Every line from the beginning of the data through the line containing "Usando block para criar blocos de posts" should be reproduced exactly, and no further lines should be output.

-- -- --

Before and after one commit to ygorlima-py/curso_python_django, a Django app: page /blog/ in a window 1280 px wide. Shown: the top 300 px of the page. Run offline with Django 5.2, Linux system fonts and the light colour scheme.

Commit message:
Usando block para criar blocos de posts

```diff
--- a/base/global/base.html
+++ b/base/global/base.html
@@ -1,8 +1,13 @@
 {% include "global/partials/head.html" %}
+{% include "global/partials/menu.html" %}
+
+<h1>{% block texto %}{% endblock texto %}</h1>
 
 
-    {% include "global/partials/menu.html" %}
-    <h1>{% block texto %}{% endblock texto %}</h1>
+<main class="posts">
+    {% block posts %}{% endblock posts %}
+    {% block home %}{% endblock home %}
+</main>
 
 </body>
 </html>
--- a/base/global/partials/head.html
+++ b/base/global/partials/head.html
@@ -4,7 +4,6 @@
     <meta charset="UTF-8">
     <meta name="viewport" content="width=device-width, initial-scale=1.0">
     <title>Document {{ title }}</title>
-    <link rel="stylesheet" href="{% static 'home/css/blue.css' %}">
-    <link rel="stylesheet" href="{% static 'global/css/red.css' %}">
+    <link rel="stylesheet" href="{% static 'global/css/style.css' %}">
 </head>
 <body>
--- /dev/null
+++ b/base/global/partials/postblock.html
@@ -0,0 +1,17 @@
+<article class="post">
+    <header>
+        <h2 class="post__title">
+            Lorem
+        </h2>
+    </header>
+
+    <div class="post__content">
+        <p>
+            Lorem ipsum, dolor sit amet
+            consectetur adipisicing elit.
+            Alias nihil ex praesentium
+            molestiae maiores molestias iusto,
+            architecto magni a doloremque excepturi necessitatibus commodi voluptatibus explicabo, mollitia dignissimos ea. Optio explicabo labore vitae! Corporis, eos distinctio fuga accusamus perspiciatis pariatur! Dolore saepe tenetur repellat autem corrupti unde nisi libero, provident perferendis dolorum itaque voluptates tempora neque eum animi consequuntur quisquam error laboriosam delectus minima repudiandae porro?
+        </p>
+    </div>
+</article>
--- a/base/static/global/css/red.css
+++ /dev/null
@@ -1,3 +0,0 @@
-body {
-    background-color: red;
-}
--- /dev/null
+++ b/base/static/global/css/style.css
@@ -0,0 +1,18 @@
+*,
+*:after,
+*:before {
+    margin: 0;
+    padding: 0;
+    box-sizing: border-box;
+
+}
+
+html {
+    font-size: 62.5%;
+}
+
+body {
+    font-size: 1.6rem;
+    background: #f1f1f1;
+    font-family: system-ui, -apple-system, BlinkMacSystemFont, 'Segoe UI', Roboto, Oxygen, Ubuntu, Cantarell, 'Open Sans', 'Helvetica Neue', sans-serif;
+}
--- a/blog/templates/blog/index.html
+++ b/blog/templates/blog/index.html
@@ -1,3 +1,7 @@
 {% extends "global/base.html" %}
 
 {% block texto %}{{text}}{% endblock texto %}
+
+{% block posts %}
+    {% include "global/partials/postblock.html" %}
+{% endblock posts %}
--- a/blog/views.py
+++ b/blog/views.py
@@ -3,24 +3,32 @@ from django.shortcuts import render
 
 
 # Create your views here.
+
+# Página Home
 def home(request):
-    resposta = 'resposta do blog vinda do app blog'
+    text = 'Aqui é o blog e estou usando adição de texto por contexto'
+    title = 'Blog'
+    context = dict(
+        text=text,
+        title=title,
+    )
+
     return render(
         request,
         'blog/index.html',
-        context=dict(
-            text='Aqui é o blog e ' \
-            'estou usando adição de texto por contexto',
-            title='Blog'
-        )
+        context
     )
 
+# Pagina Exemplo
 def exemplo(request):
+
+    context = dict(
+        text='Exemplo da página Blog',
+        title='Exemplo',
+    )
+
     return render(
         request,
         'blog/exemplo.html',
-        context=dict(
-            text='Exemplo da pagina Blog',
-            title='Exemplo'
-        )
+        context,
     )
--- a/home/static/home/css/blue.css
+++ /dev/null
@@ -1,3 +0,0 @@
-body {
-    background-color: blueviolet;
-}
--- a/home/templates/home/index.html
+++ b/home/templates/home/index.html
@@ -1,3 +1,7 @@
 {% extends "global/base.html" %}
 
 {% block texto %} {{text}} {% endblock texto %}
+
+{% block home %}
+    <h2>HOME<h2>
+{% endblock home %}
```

-- -- --

• Written answer
Before and after one commit to ygorlima-py/curso_python_django, a Django app: page /blog/ in a window 1280 px wide. Shown: the top 300 px of the page. Run offline with Django 5.2, Linux system fonts and the light colour scheme.

Commit message:
Usando block para criar blocos de posts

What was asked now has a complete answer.